Future Things

Then cometh the end, when he shall have delivered up the kingdom to God, even the Father; when he shall have put down all rule and all authority and power – 1 Corinthians 15:24

When is “then”? Paul writes of the general resurrection of all saints, “at his (that is Christ’s) coming” (v.23).

So here is a very clear and concise picture of the last day. Jesus returns, as he promised, this time not in humility or poverty but in glory and majesty. The dead rise from the grave, by the same power that raised Christ from the dead 2,000 years ago.

Then comes the end. Jesus Christ delivers up the kingdom of God, over which he has been reigning and which he has been guiding since his ascension into heaven. He submits his church, successfully saved and sanctified, to God the Father, having conquered every other authority and power.

Every power? Yes. Even death, we are promised, will eventually be vanquished: “the last enemy that shall be destroyed is death” (26). Nothing is left to oppose the reign of Jesus Christ, or the glory of His Father.

This is a thrilling, magnificent prospect, isn’t it? But why do you think Paul shares this reality with us? Is it simply information to be filed way for later, or to settle our curiosity about the future? No, it is so this future reality can enlighten and enliven our present situation.

If the end looks like this, with Christ victorious and all his enemies crushed, shouldn’t that effect how we live today?
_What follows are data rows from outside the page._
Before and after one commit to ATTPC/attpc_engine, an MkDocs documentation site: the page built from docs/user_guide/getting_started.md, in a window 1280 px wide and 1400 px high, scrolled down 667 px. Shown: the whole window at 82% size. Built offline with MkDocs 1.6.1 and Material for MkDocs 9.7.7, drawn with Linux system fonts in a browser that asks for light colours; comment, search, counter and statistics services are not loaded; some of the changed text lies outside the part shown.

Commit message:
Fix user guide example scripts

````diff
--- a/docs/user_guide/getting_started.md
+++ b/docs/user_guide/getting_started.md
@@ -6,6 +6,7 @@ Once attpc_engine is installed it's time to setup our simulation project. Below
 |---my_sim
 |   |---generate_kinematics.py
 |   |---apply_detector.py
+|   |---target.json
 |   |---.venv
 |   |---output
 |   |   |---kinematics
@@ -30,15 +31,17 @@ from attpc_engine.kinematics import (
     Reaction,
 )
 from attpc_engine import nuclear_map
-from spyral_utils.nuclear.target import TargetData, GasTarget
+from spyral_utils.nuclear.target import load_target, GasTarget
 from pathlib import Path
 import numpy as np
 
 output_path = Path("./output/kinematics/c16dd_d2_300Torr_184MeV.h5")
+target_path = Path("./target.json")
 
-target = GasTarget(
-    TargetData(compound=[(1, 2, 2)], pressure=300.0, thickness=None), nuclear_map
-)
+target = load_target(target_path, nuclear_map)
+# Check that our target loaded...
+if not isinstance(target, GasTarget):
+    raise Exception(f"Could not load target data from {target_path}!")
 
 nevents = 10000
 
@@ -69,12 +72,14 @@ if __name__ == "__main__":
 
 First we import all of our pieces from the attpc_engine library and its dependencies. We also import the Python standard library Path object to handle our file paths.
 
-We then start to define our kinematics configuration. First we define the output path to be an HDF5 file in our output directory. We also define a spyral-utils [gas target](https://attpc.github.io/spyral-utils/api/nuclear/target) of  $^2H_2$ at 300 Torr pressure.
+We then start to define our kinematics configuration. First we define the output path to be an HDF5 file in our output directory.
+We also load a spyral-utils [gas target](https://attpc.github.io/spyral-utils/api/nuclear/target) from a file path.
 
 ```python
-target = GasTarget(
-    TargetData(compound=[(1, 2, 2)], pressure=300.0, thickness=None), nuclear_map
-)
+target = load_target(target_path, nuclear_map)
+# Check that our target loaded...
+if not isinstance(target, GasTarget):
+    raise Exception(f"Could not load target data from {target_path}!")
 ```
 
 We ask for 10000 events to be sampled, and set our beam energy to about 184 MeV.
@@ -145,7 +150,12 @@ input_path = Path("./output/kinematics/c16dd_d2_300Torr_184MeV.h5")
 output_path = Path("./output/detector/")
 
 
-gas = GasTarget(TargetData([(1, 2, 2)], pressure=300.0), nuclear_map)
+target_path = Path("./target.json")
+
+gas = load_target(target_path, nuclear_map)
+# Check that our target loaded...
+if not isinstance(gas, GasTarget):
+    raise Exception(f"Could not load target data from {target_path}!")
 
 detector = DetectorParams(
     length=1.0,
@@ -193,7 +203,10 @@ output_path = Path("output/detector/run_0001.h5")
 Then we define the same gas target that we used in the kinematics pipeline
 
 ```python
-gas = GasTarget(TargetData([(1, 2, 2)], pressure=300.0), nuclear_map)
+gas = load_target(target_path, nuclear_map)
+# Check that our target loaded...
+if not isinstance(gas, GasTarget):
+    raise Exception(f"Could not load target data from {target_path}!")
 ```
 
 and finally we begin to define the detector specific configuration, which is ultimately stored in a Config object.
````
Why are we so awed by the wise and mighty of this world? Why are we so eager to please ourselves and others?